Your assignment → After reading the data below, copy out every line that contains the word "empty".
Available data section start
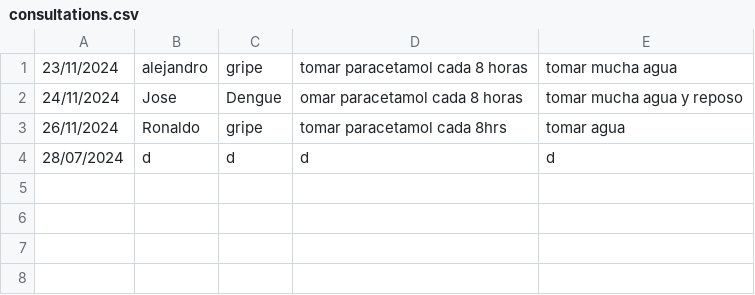
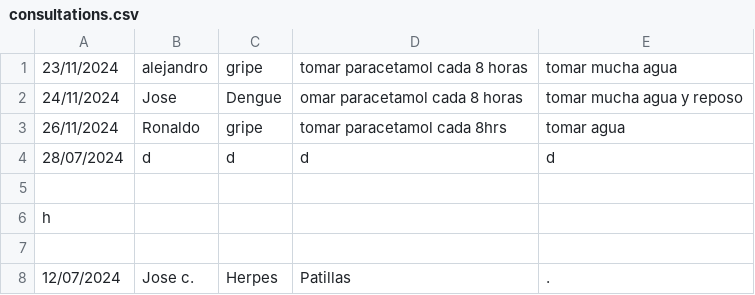
Before and after one commit to DanielRobles1/plf, a CSV file: consultations.csv, drawn as a sheet.

```diff
--- a/consultations.csv
+++ b/consultations.csv
@@ -4 +4,5 @@
 28/07/2024,d,d,d,d
+,,,,
+h,,,,
+,,,,
+12/07/2024,Jose c.,Herpes,Patillas,.
```
Also changed, not shown: 19 other files.
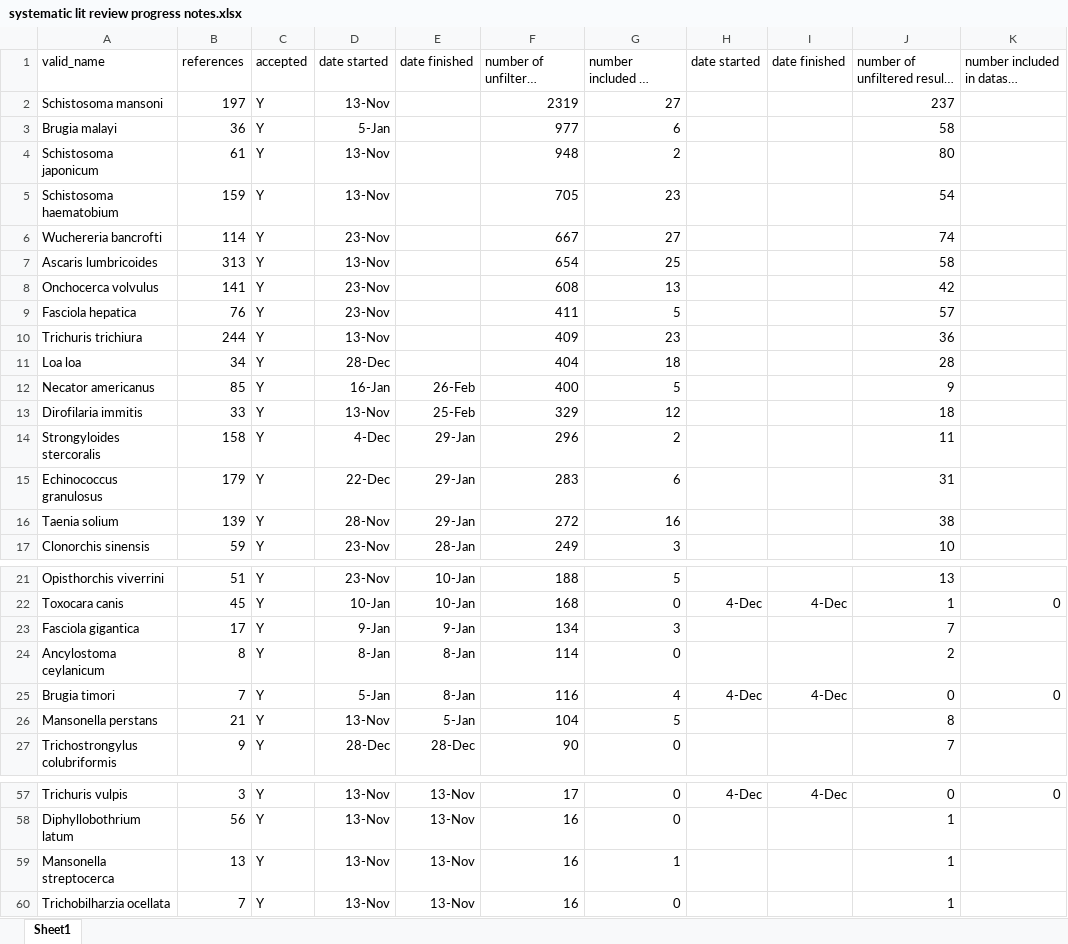
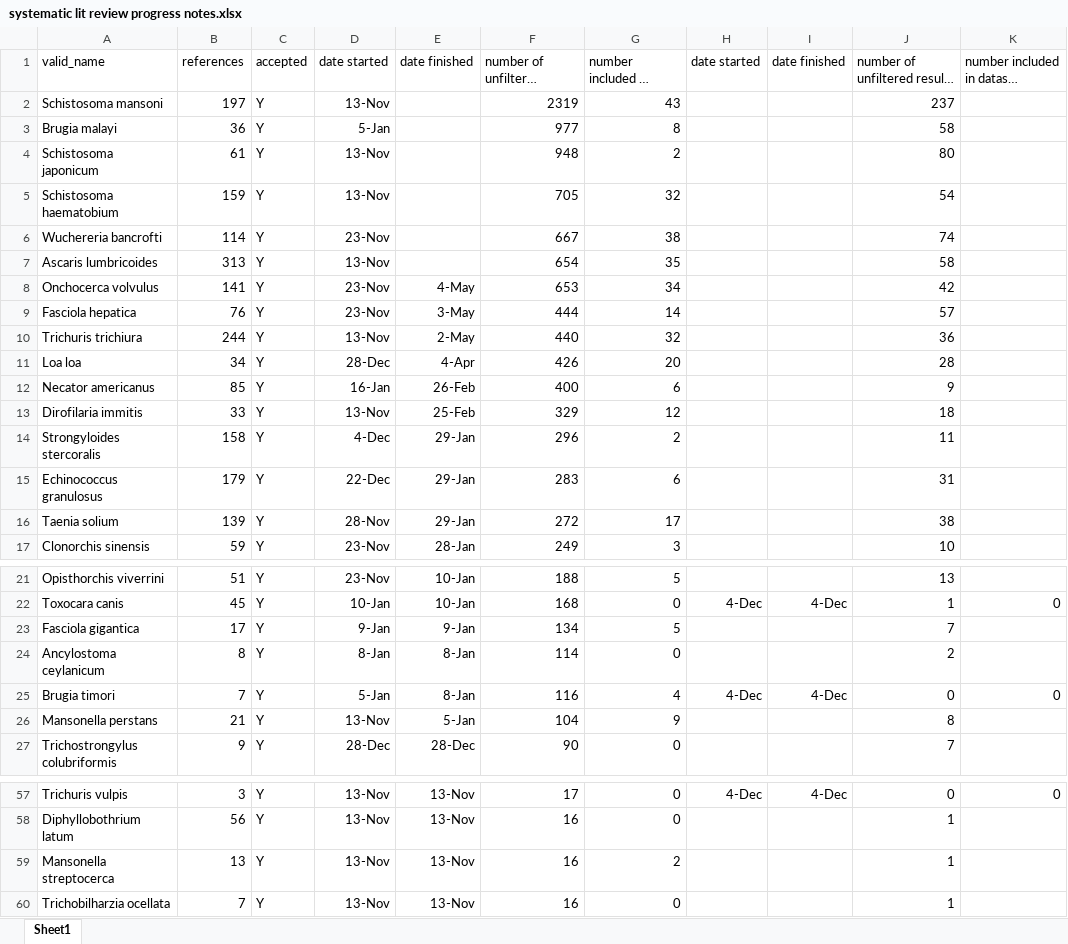
Before and after one commit to katieschluth/humanhelminths, an Excel workbook: systematic lit review progress notes.xlsx, sheet Sheet1, drawn as a sheet; only a part is shown, gaps mark what is left out; long unchanged cells end in …; values as stored, in another font and other column widths than the file's, no borders; the diff covers the shown part only; the diff names each change by its address in the sheet, - before the commit and + after, or states it on an @@ line.

Commit message:
Updated lit review progress

```diff
--- a/systematic lit review progress notes.xlsx (sheet Sheet1)
+++ b/systematic lit review progress notes.xlsx (sheet Sheet1)
-G2 (number included in dataset (PMC)): 27
+G2 (number included in dataset (PMC)): 43
-G3 (number included in dataset (PMC)): 6
+G3 (number included in dataset (PMC)): 8
-G5 (number included in dataset (PMC)): 23
+G5 (number included in dataset (PMC)): 32
-G6 (number included in dataset (PMC)): 27
+G6 (number included in dataset (PMC)): 38
-G7 (number included in dataset (PMC)): 25
+G7 (number included in dataset (PMC)): 35
-E8 (date finished): (empty)
+E8 (date finished): 4-May
-F8: 608
+F8: 653
-G8 (number included in dataset (PMC)): 13
+G8 (number included in dataset (PMC)): 34
-E9 (date finished): (empty)
+E9 (date finished): 3-May
-F9: 411
+F9: 444
-G9 (number included in dataset (PMC)): 5
+G9 (number included in dataset (PMC)): 14
-E10 (date finished): (empty)
+E10 (date finished): 2-May
-F10: 409
+F10: 440
-G10 (number included in dataset (PMC)): 23
+G10 (number included in dataset (PMC)): 32
-E11 (date finished): (empty)
+E11 (date finished): 4-Apr
-F11: 404
+F11: 426
-G11 (number included in dataset (PMC)): 18
+G11 (number included in dataset (PMC)): 20
-G12 (number included in dataset (PMC)): 5
+G12 (number included in dataset (PMC)): 6
-G16 (number included in dataset (PMC)): 16
+G16 (number included in dataset (PMC)): 17
-G23 (number included in dataset (PMC)): 3
+G23 (number included in dataset (PMC)): 5
-G26 (number included in dataset (PMC)): 5
+G26 (number included in dataset (PMC)): 9
-G59 (number included in dataset (PMC)): 1
+G59 (number included in dataset (PMC)): 2
```
Also changed, not shown: 2 edited cells elsewhere in this sheet.
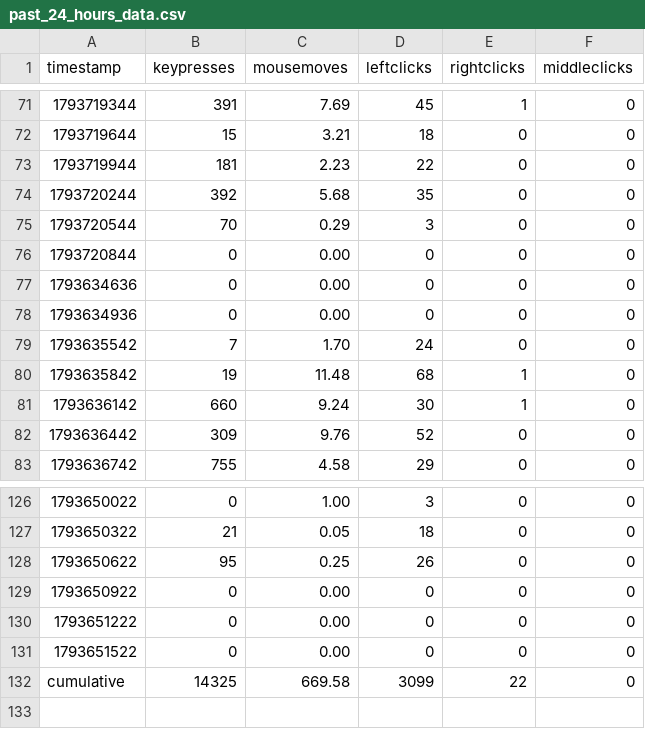
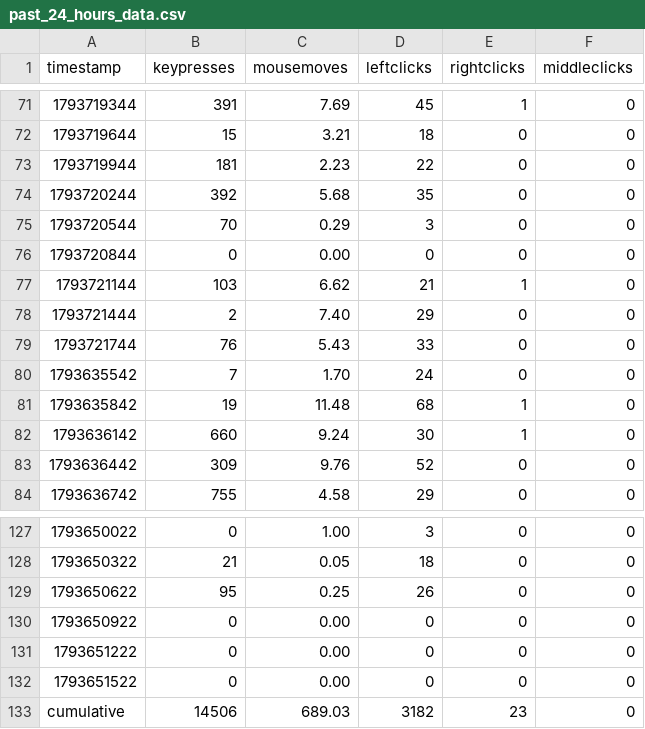
Before and after one commit to bilals12/see, a CSV file: past_24_hours_data.csv, drawn as a sheet; only a part is shown, gaps mark what is left out.

```diff
--- a/past_24_hours_data.csv
+++ b/past_24_hours_data.csv
@@ -76,4 +76,5 @@ timestamp,keypresses,mousemoves,leftclicks,rightclicks,middleclicks
 1793720844,0,0.00,0,0,0
-1793634636,0,0.00,0,0,0
-1793634936,0,0.00,0,0,0
+1793721144,103,6.62,21,1,0
+1793721444,2,7.40,29,0,0
+1793721744,76,5.43,33,0,0
 1793635542,7,1.70,24,0,0
@@ -131,2 +132,2 @@ timestamp,keypresses,mousemoves,leftclicks,rightclicks,middleclicks
 1793651522,0,0.00,0,0,0
-cumulative,14325,669.58,3099,22,0
+cumulative,14506,689.03,3182,23,0
```
Also changed, not shown: 1 other file.
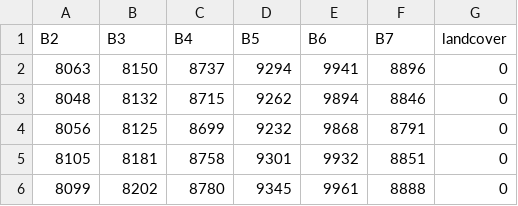
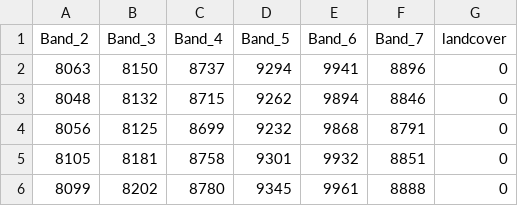
Before and after one commit to kangyawen/guangfu, a CSV file: sample1.csv, drawn as a sheet; only a part is shown; removed rows and columns are numbered as before the commit, all else as after; the diff names each change by its address in the sheet, - before the commit and + after, or states it on an @@ line.

Commit message:
Update sample1.csv

```diff
--- a/sample1.csv
+++ b/sample1.csv
-row 1: B2 | B3 | B4 | B5 | B6 | B7 | landcover
+row 1: Band_2 | Band_3 | Band_4 | Band_5 | Band_6 | Band_7 | landcover
```
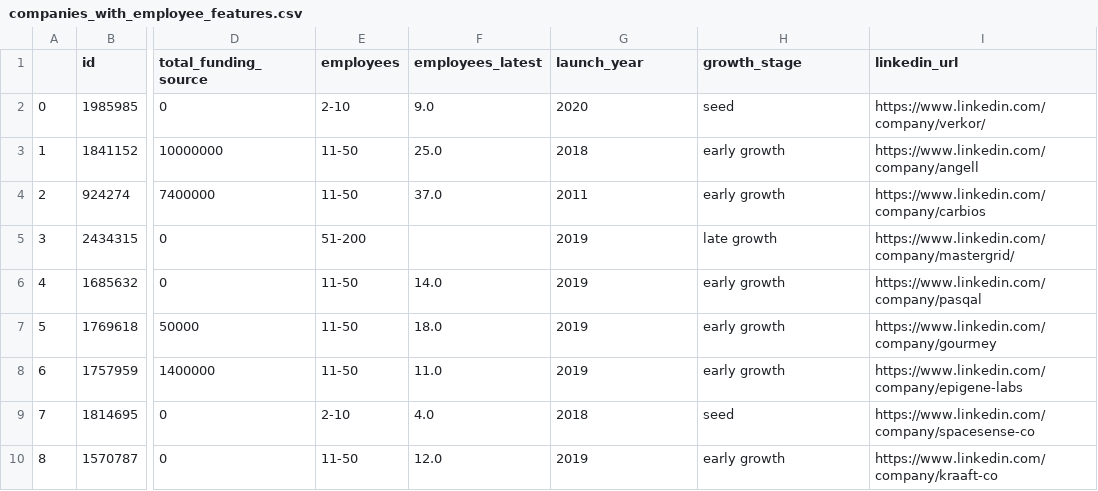
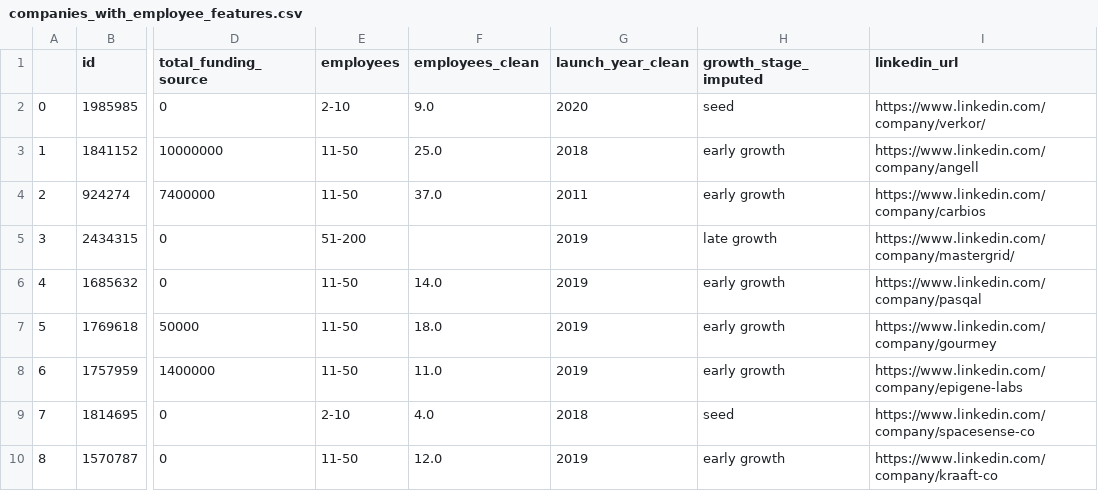
Before and after one commit to CoincoinNico/bpifrance_deeptech_analysis, a CSV file: bpideep/scraping_data/result_files/companies_with_employee_features.csv, drawn as a sheet; only a part is shown, gaps mark what is left out; the diff names each change by its address in the sheet, - before the commit and + after, or states it on an @@ line.

Commit message:
last changes on parts model and Linked In of the notebook, but the pipeline doesn't accept the dataframe 'final' as is

```diff
--- a/bpideep/scraping_data/result_files/companies_with_employee_features.csv
+++ b/bpideep/scraping_data/result_files/companies_with_employee_features.csv
-F1: employees_latest
+F1: employees_clean
-G1: launch_year
+G1: launch_year_clean
-H1: growth_stage
+H1: growth_stage_imputed
```
Also changed, not shown: 3 other files.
Available data section end
Task output →
-E8 (date finished): (empty)
-E9 (date finished): (empty)
-E10 (date finished): (empty)
-E11 (date finished): (empty)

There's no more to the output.